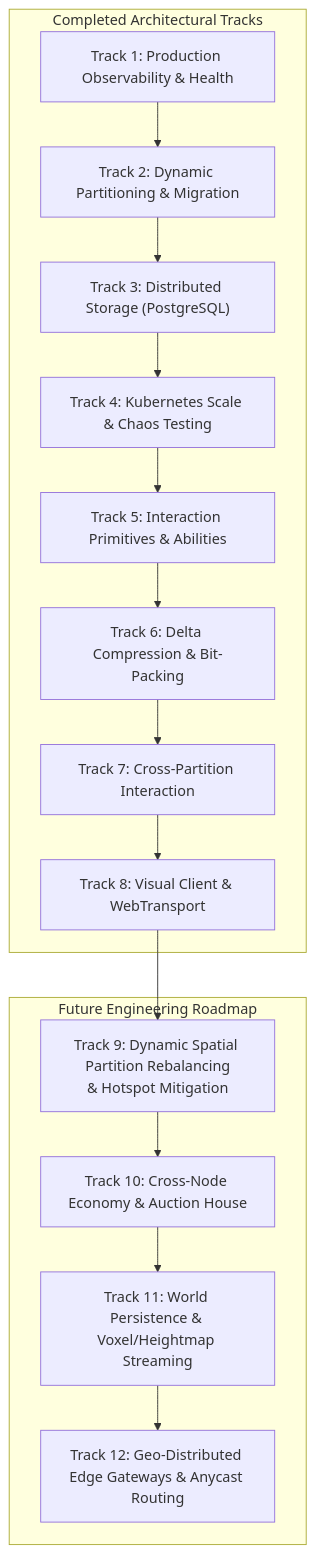
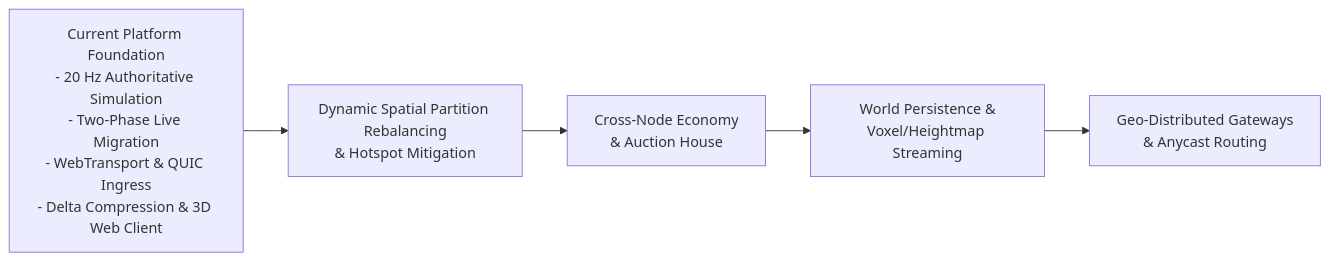
Before and after one commit to Jakousa/rust-server: the diagram in ROADMAP.md, drawn with Mermaid. The commit also changed other lines of this file and 2 other files, not shown here.

First line of the commit message:
docs: remove numbered track jargon and organize platform capabilities by domain (#9)

````diff
--- a/ROADMAP.md
+++ b/ROADMAP.md
@@ -22,24 +22,11 @@
 ```mermaid
-flowchart TD
-    subgraph Completed["Completed Architectural Tracks"]
-        T1["Track 1: Production Observability & Health"]
-        T2["Track 2: Dynamic Partitioning & Migration"]
-        T3["Track 3: Distributed Storage (PostgreSQL)"]
-        T4["Track 4: Kubernetes Scale & Chaos Testing"]
-        T5["Track 5: Interaction Primitives & Abilities"]
-        T6["Track 6: Delta Compression & Bit-Packing"]
-        T7["Track 7: Cross-Partition Interaction"]
-        T8["Track 8: Visual Client & WebTransport"]
-        
-        T1 --> T2 --> T3 --> T4 --> T5 --> T6 --> T7 --> T8
-    end
+flowchart LR
+    Current["Current Platform Foundation\n- 20 Hz Authoritative Simulation\n- Two-Phase Live Migration\n- WebTransport & QUIC Ingress\n- Delta Compression & 3D Web Client"]
+    
+    M1["Dynamic Spatial Partition Rebalancing\n& Hotspot Mitigation"]
+    M2["Cross-Node Economy\n& Auction House"]
+    M3["World Persistence &\nVoxel/Heightmap Streaming"]
+    M4["Geo-Distributed Gateways\n& Anycast Routing"]
 
-    subgraph Upcoming["Future Engineering Roadmap"]
-        T9["Track 9: Dynamic Spatial Partition Rebalancing\n& Hotspot Mitigation"]
-        T10["Track 10: Cross-Node Economy & Auction House"]
-        T11["Track 11: World Persistence & Voxel/Heightmap Streaming"]
-        T12["Track 12: Geo-Distributed Edge Gateways & Anycast Routing"]
-        
-        T8 --> T9 --> T10 --> T11 --> T12
-    end
+    Current --> M1 --> M2 --> M3 --> M4
 ```
````
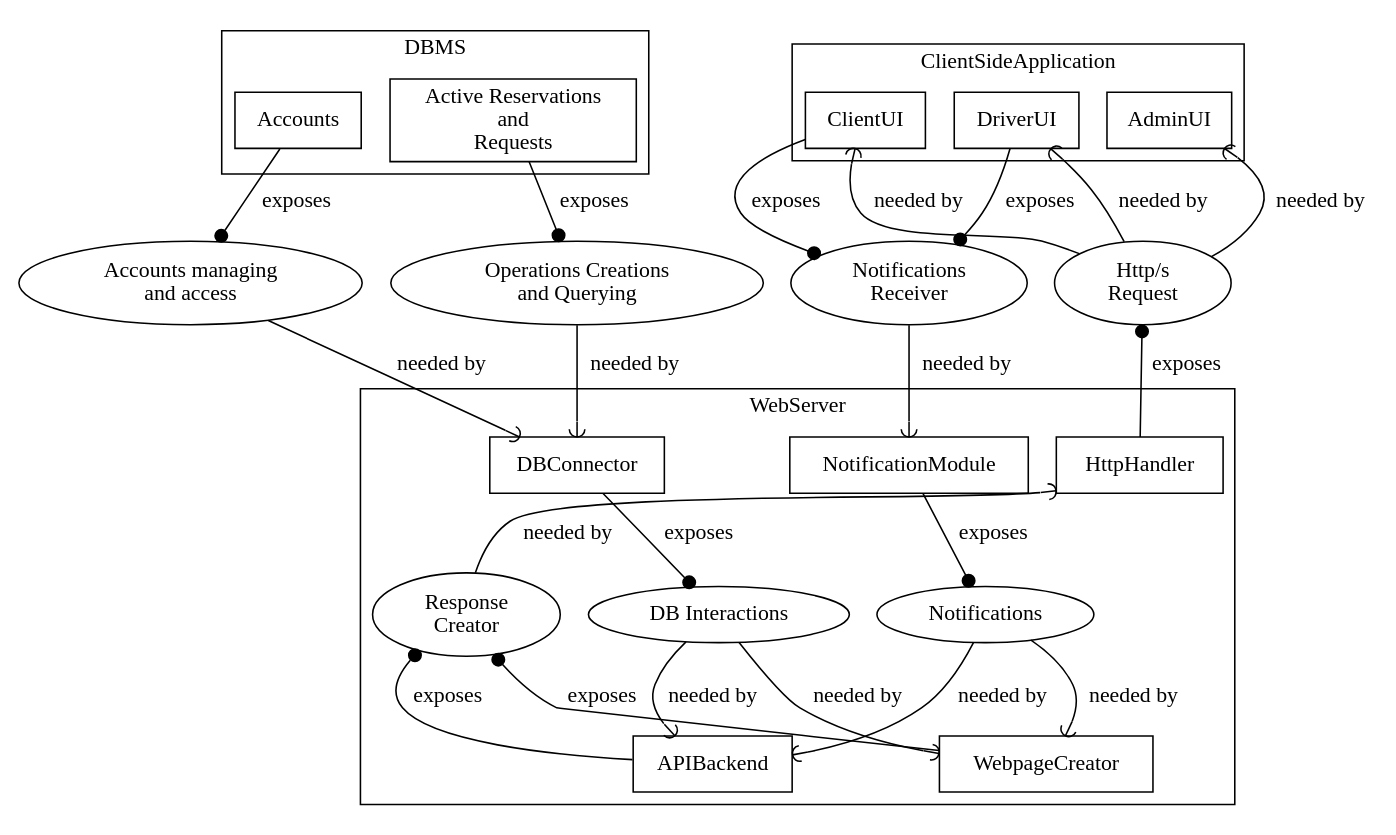
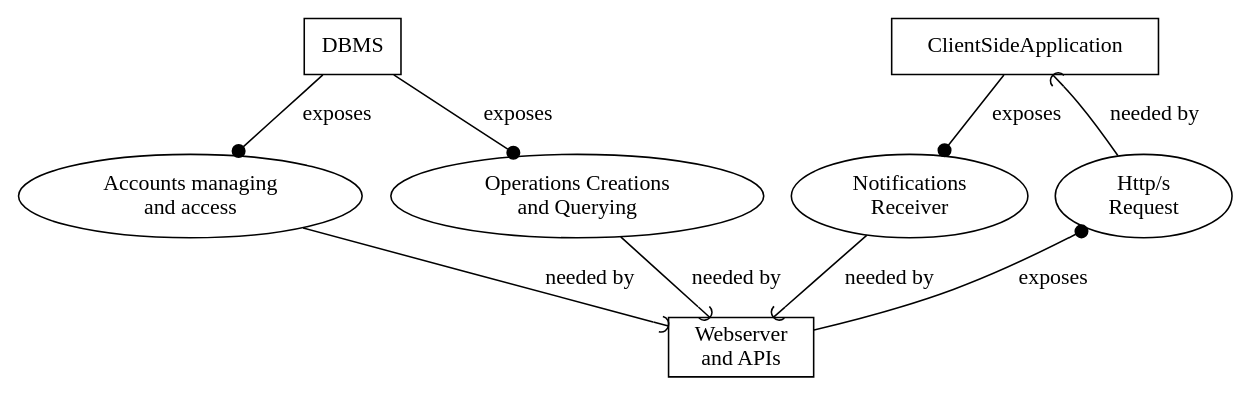
One commit to RobClap/SE2_Stella_Clapis_Project changed the diagram in Presentation/dot/Component.dot. Above: the diagram before and after it, drawn with Graphviz. The commit also changed 5 other files, not shown here.

```diff
--- a/Presentation/dot/Component.dot
+++ b/Presentation/dot/Component.dot
@@ -1,55 +1,19 @@
 digraph Components{
-//	rankdir=LR
-//	forcelabels=true
-//	concentrate=true
 	node[shape=rect]
-	subgraph clusterDBMS{
-		label="DBMS"
-		node[shape=rect]
-		Accounts
-		ActiveOperations[label="Active Reservations\nand\nRequests"]
-	}
-	subgraph clusterWebserver{
-		label="WebServer"
-		node[shape=rect]
-		APIBackend,WebpageCreator,DBConnector,NotificationModule, HttpHandler
-		ResponseCreator[shape=ellipse label="Response\nCreator"]
-		ResponseCreator -> HttpHandler[arrowhead=curve label="needed by" constraint=false]	
-		{APIBackend WebpageCreator}-> ResponseCreator [label="exposes" arrowhead=dot constraint=false]
-		//APIBackend:s -> ResponseCreator:e [label="exposes" arrowhead=dot constraint=false]
-		//WebpageCreator:se -> ResponseCreator:e [label="exposes" arrowhead=dot constraint=false]
-
-		DbInteractions[shape=ellipse label="DB Interactions"]
-		DBConnector->DbInteractions[label="exposes" arrowhead=dot]
-		DbInteractions -> {APIBackend WebpageCreator}[arrowhead=curve label="needed by"]	
-		
-		notif[shape=ellipse label="Notifications"]
-		NotificationModule->notif[label="exposes" arrowhead=dot]
-		notif -> {APIBackend WebpageCreator}[arrowhead=curve label="needed by"]	
-		
-		
-
-		{rank=same ResponseCreator notif}
-		{rank=same DBConnector HttpHandler}
-	}
-	subgraph clusterClientApp{
-		label="ClientSideApplication"
-		node[shape=rect]
-		ClientUI,DriverUI,AdminUI
-	}
+	WebServer[label="Webserver\nand APIs"]
 	AccountsManaging[shape=ellipse label="Accounts managing\n and access"]
-	Accounts->AccountsManaging[label="exposes" arrowhead=dot]
-	AccountsManaging->DBConnector[label="needed by" arrowhead=curve]
+	DBMS->AccountsManaging[label="exposes" arrowhead=dot]
+	AccountsManaging->WebServer[label="needed by" arrowhead=curve]
 	
 	Operations[shape=ellipse label="Operations Creations\n and Querying"]
-	ActiveOperations -> Operations[label="exposes" arrowhead=dot]
-	Operations->DBConnector[label="needed by" arrowhead=curve]
+	DBMS-> Operations[label="exposes" arrowhead=dot]
+	Operations->WebServer[label="needed by" arrowhead=curve]
 	
 	notifReceiver[shape=ellipse label="Notifications\n Receiver"]
-	{ClientUI DriverUI}-> notifReceiver[label="exposes" arrowhead=dot]
-	notifReceiver->NotificationModule[label="needed by" arrowhead=curve]
+	ClientSideApplication-> notifReceiver[label="exposes" arrowhead=dot]
+	notifReceiver->WebServer[label="needed by" arrowhead=curve]
 	
 	HttpRequest[shape=ellipse label="Http/s \n Request"]
-	{ClientUI DriverUI AdminUI}-> HttpRequest[label="needed by" dir=both arrowhead=none arrowtail=curve]
-	HttpRequest->HttpHandler[label="exposes" dir=both arrowhead=none arrowtail=dot]
+	ClientSideApplication-> HttpRequest[label="needed by" dir=both arrowhead=none arrowtail=curve]
+	HttpRequest->WebServer[label="exposes" dir=both arrowhead=none arrowtail=dot]
 }
```
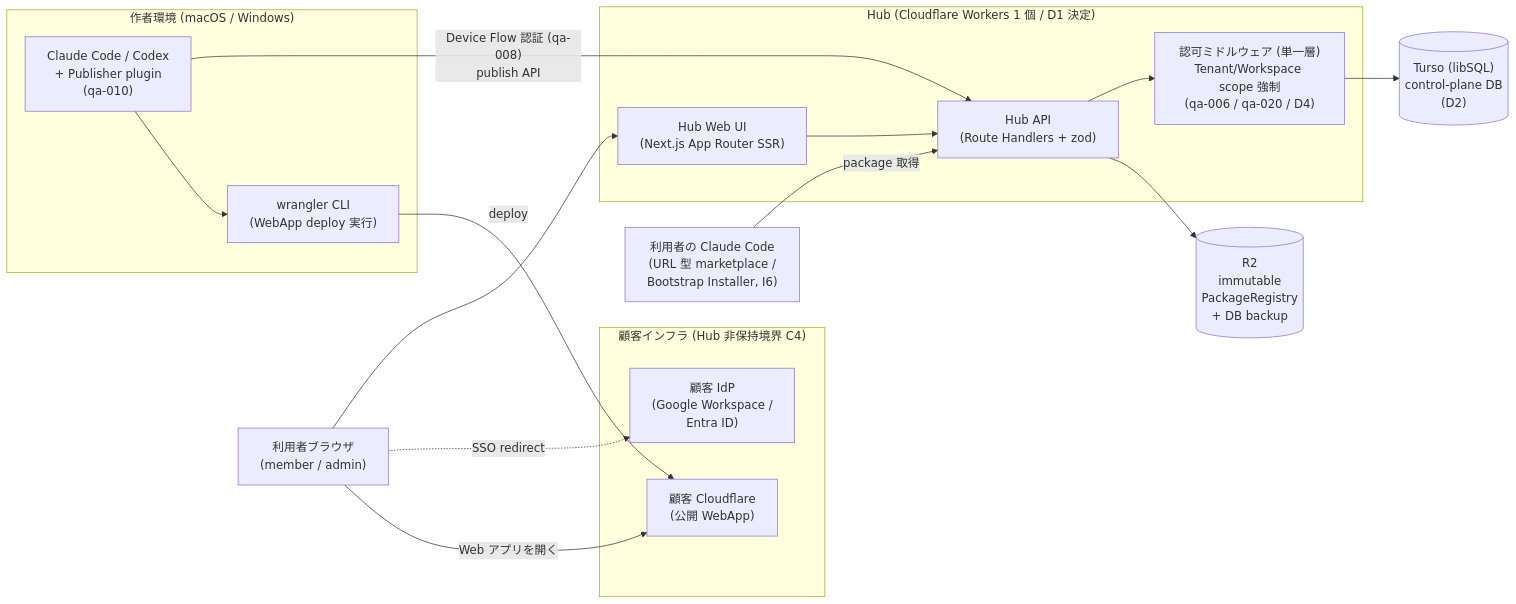
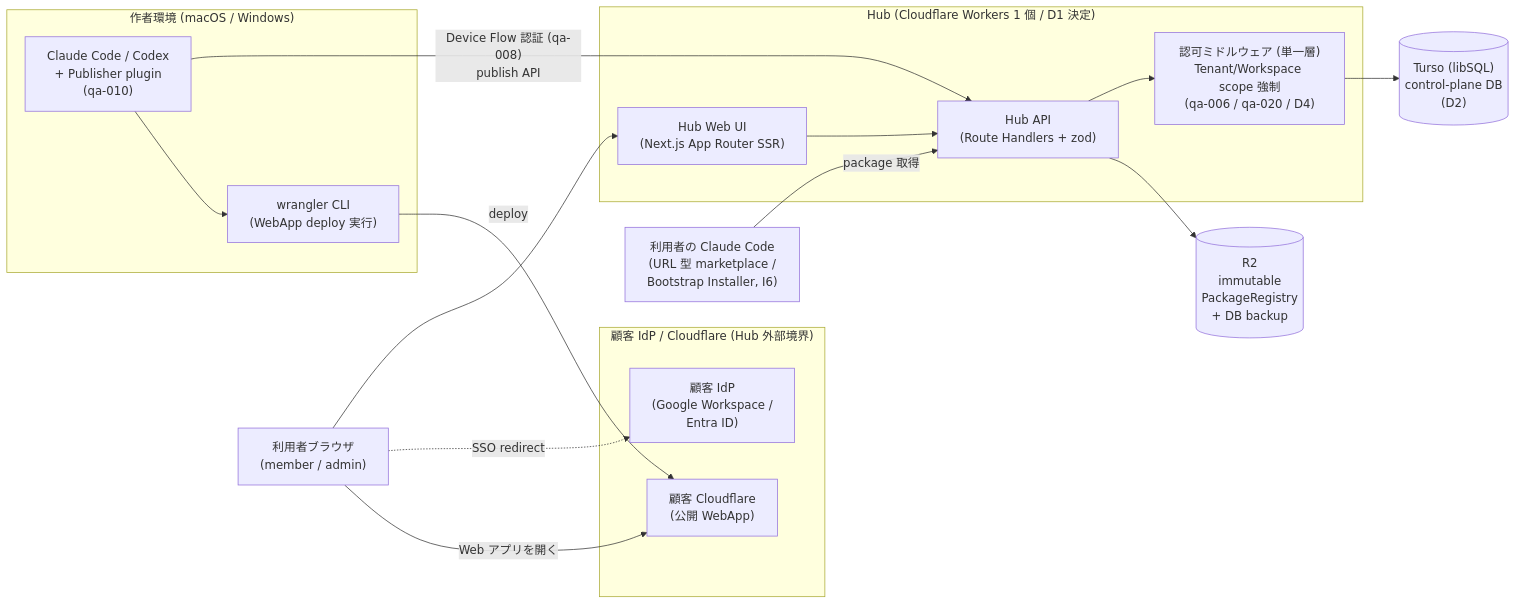
One commit to daishiman/HarnessHub changed the diagram in docs/system-design-overview.md. Above: the diagram before and after it, drawn with Mermaid. The commit also changed other lines of this file and 1083 other files, not shown here.

First line of the commit message:
task(SYS-HUB-FOUNDATION-P01): dev-graph 計画・要件成果物・検証証跡の一括反映

````diff
--- a/docs/system-design-overview.md
+++ b/docs/system-design-overview.md
@@ -14,30 +14,30 @@
 ```mermaid
 graph LR
     subgraph 作者環境["作者環境 (macOS / Windows)"]
         CC["Claude Code / Codex<br/>+ Publisher plugin<br/>(qa-010)"]
         WR["wrangler CLI<br/>(WebApp deploy 実行)"]
     end
-    subgraph 顧客側["顧客インフラ (Hub 非保持境界 C4)"]
+    subgraph 顧客側["顧客 IdP / Cloudflare (Hub 外部境界)"]
         IDP["顧客 IdP<br/>(Google Workspace /<br/>Entra ID)"]
         CFA["顧客 Cloudflare<br/>(公開 WebApp)"]
     end
     subgraph Hub["Hub (Cloudflare Workers 1 個 / D1 決定)"]
         UI["Hub Web UI<br/>(Next.js App Router SSR)"]
         API["Hub API<br/>(Route Handlers + zod)"]
         MW["認可ミドルウェア (単一層)<br/>Tenant/Workspace scope 強制<br/>(qa-006 / qa-020 / D4)"]
     end
     DB[("Turso (libSQL)<br/>control-plane DB<br/>(D2)")]
     R2[("R2<br/>immutable<br/>PackageRegistry<br/>+ DB backup")]
     USR["利用者ブラウザ<br/>(member / admin)"]
     CLI2["利用者の Claude Code<br/>(URL 型 marketplace /<br/>Bootstrap Installer, I6)"]
 
     CC -->|"Device Flow 認証 (qa-008)<br/>publish API"| API
     CC --> WR -->|deploy| CFA
     USR --> UI
     USR -.->|SSO redirect| IDP
     UI --> API
     API --> MW --> DB
     API --> R2
     CLI2 -->|package 取得| API
     USR -->|Web アプリを開く| CFA
 ```
````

^^^^^^^^

TASK REQUIREMENTS.
Go through the listing above and copy each line where the string "notifReceiver" appears.

ANSWER SECTION.
 	notifReceiver[shape=ellipse label="Notifications\n Receiver"]
-	{ClientUI DriverUI}-> notifReceiver[label="exposes" arrowhead=dot]
-	notifReceiver->NotificationModule[label="needed by" arrowhead=curve]
+	ClientSideApplication-> notifReceiver[label="exposes" arrowhead=dot]
+	notifReceiver->WebServer[label="needed by" arrowhead=curve]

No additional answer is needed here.